- **Records to process**

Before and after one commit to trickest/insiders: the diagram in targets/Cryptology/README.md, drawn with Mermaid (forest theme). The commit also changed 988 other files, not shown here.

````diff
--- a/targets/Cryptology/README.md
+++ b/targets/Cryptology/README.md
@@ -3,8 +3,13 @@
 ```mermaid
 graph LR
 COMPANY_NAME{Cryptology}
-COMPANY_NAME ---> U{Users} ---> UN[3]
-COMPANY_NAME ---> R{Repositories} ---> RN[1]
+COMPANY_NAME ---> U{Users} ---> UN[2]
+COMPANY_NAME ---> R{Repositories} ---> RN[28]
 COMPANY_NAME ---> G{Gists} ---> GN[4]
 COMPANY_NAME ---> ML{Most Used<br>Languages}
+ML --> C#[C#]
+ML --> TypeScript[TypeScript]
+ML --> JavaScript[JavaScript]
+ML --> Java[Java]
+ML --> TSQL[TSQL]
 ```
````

- **Work instructions**
Within the material above, find the lines that contain the word "Cryptology"; copy them.

- **Answer space**
Before and after one commit to trickest/insiders: the diagram in targets/Cryptology/README.md, drawn with Mermaid (forest theme). The commit also changed 988 other files, not shown here.
--- a/targets/Cryptology/README.md
+++ b/targets/Cryptology/README.md
 COMPANY_NAME{Cryptology}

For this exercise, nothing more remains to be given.